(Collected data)

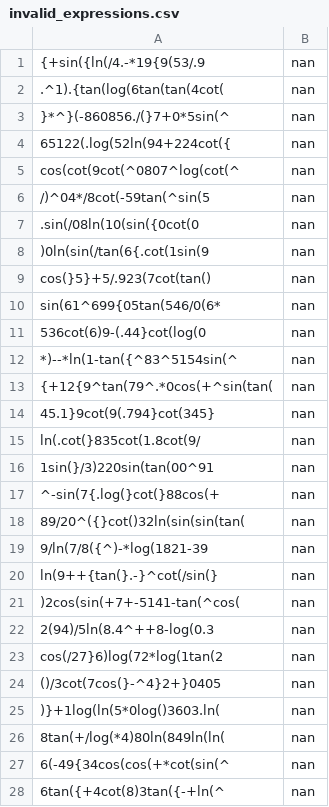
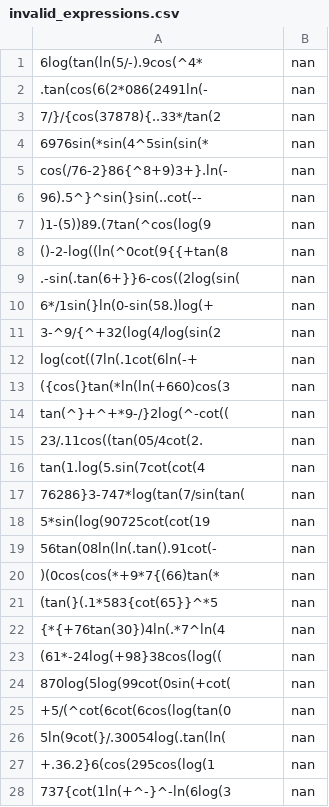
Before and after one commit to KiyrahKeith/CS480_Lab_2, a CSV file: invalid_expressions.csv, drawn as a sheet; only a part is shown; the diff covers the shown part only.

```diff
--- a/invalid_expressions.csv
+++ b/invalid_expressions.csv
@@ -1,28 +1,28 @@
-{+sin({ln(/4.-*19{9(53/.9,nan
-.^1).{tan(log(6tan(tan(4cot(,nan
-}*^}(-860856./(}7+0*5sin(^,nan
-65122(.log(52ln(94+224cot({,nan
-cos(cot(9cot(^0807^log(cot(^,nan
-/)^04*/8cot(-59tan(^sin(5,nan
-.sin(/08ln(10(sin({0cot(0,nan
-)0ln(sin(/tan(6{.cot(1sin(9,nan
-cos(}5}+5/.923(7cot(tan(),nan
-sin(61^699{05tan(546/0(6*,nan
-536cot(6)9-(.44}cot(log(0,nan
-*)--*ln(1-tan({^83^5154sin(^,nan
-{+12{9^tan(79^.*0cos(+^sin(tan(,nan
-45.1}9cot(9(.794}cot(345},nan
-ln(.cot(}835cot(1.8cot(9/,nan
-1sin(}/3)220sin(tan(00^91,nan
-^-sin(7{.log(}cot(}88cos(+,nan
-89/20^({}cot()32ln(sin(sin(tan(,nan
-9/ln(7/8({^)-*log(1821-39,nan
-ln(9++{tan(}.-}^cot(/sin(},nan
-)2cos(sin(+7+-5141-tan(^cos(,nan
-2(94)/5ln(8.4^++8-log(0.3,nan
-cos(/27}6)log(72*log(1tan(2,nan
-()/3cot(7cos(}-^4}2+}0405,nan
-)}+1log(ln(5*0log()3603.ln(,nan
-8tan(+/log(*4)80ln(849ln(ln(,nan
-6(-49{34cos(cos(+*cot(sin(^,nan
-6tan({+4cot(8)3tan({-+ln(^,nan
+6log(tan(ln(5/-).9cos(^4*,nan
+.tan(cos(6(2*086(2491ln(-,nan
+7/}/{cos(37878){..33*/tan(2,nan
+6976sin(*sin(4^5sin(sin(*,nan
+cos(/76-2}86{^8+9)3+}.ln(-,nan
+96).5^}^sin(}sin(..cot(--,nan
+)1-(5))89.(7tan(^cos(log(9,nan
+()-2-log((ln(^0cot(9{{+tan(8,nan
+.-sin(.tan(6+}}6-cos((2log(sin(,nan
+6*/1sin(}ln(0-sin(58.)log(+,nan
+3-^9/{^+32(log(4/log(sin(2,nan
+log(cot((7ln(.1cot(6ln(-+,nan
+({cos(}tan(*ln(ln(+660)cos(3,nan
+tan(^}+^+*9-/}2log(^-cot((,nan
+23/.11cos((tan(05/4cot(2.,nan
+tan(1.log(5.sin(7cot(cot(4,nan
+76286}3-747*log(tan(7/sin(tan(,nan
+5*sin(log(90725cot(cot(19,nan
+56tan(08ln(ln(.tan().91cot(-,nan
+)(0cos(cos(*+9*7{(66)tan(*,nan
+(tan(}(.1*583{cot(65}}^*5,nan
+{*{+76tan(30})4ln(.*7^ln(4,nan
+(61*-24log(+98}38cos(log((,nan
+870log(5log(99cot(0sin(+cot(,nan
++5/(^cot(6cot(6cos(log(tan(0,nan
+5ln(9cot(}/.30054log(.tan(ln(,nan
++.36.2}6(cos(295cos(log(1,nan
+737{cot(1ln(+^-}^-ln(6log(3,nan
```
Also changed, not shown: 3 added rows, 3 removed rows and 19 edited cells elsewhere in this file, failed_valid_expressions.csv, valid_expressions.csv, 1 other file.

TASK GOAL: Which lines above hold the string "file"? Copy every one of them.

EXERCISE SOLUTION:
Before and after one commit to KiyrahKeith/CS480_Lab_2, a CSV file: invalid_expressions.csv, drawn as a sheet; only a part is shown; the diff covers the shown part only.
Also changed, not shown: 3 added rows, 3 removed rows and 19 edited cells elsewhere in this file, failed_valid_expressions.csv, valid_expressions.csv, 1 other file.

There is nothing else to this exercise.